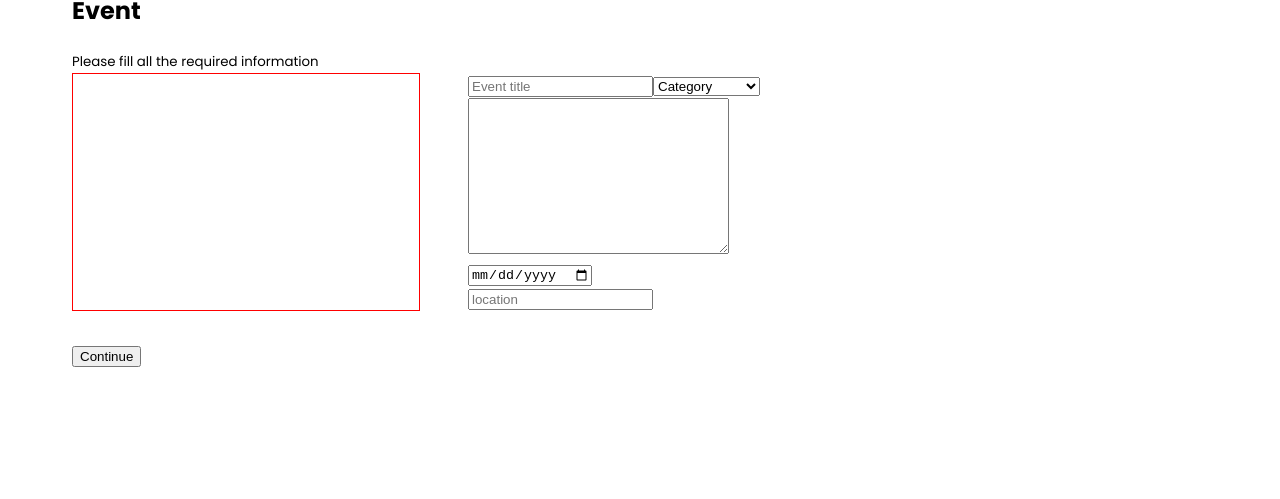
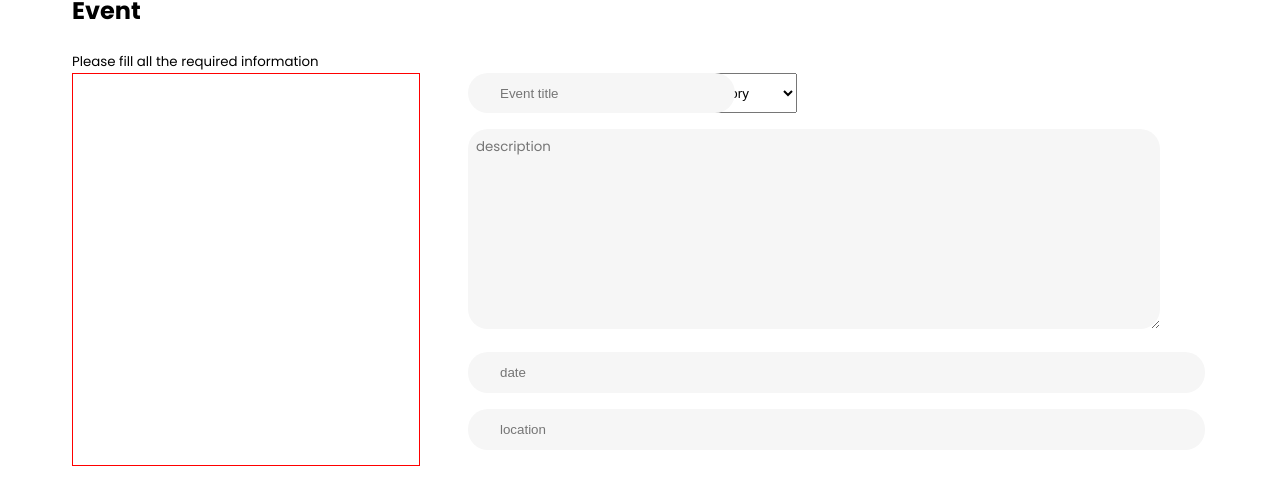
Before and after one commit to charleslukes/evenia, a Next.js app: page /create-event in a window 1280 px wide. Shown: the part 143-642 px from the top of the page. Built offline with nearby package versions, Linux system fonts and the light colour scheme; no server answers.

Commit message:
update create event component

```diff
--- a/components/CreateEvent/index.tsx
+++ b/components/CreateEvent/index.tsx
@@ -1,4 +1,6 @@
+import Textarea from "@molecules/Textarea";
 import styles from "./styles.module.scss";
+import TextInput from "@molecules/Text";
 
 const CreateEvent = () => {
   return (
@@ -11,21 +13,21 @@ const CreateEvent = () => {
         <div className={styles.formInput}>
           <div className={styles.left}></div>
           <div className={styles.right}>
-            <div>
-              <input type="text" placeholder="Event title" />
+            <div className={`${styles.firstDetails} ${styles.marginBottom}`}>
+              <TextInput placeholder="Event title" />
               <select name="category">
                 <option value="Category">Category</option>
                 <option value="New Category">New Category</option>
               </select>
             </div>
-            <div>
-              <textarea name="event" cols={30} rows={10}></textarea>
+            <div className={styles.marginBottom}>
+              <Textarea />
             </div>
-            <div>
-                <input type="date" placeholder="date" />
+            <div className={styles.marginBottom}>
+              <TextInput placeholder="date" />
             </div>
-            <div>
-                <input type="text" placeholder="location" />
+            <div className={styles.marginBottom}>
+              <TextInput placeholder="location" />
             </div>
           </div>
         </div>
```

*Aim of the exercise*:
Where a line contains the word "TextInput", copy that line from the listing above.

*Response to this task*:
+import TextInput from "@molecules/Text";
+              <TextInput placeholder="Event title" />
+              <TextInput placeholder="date" />
+              <TextInput placeholder="location" />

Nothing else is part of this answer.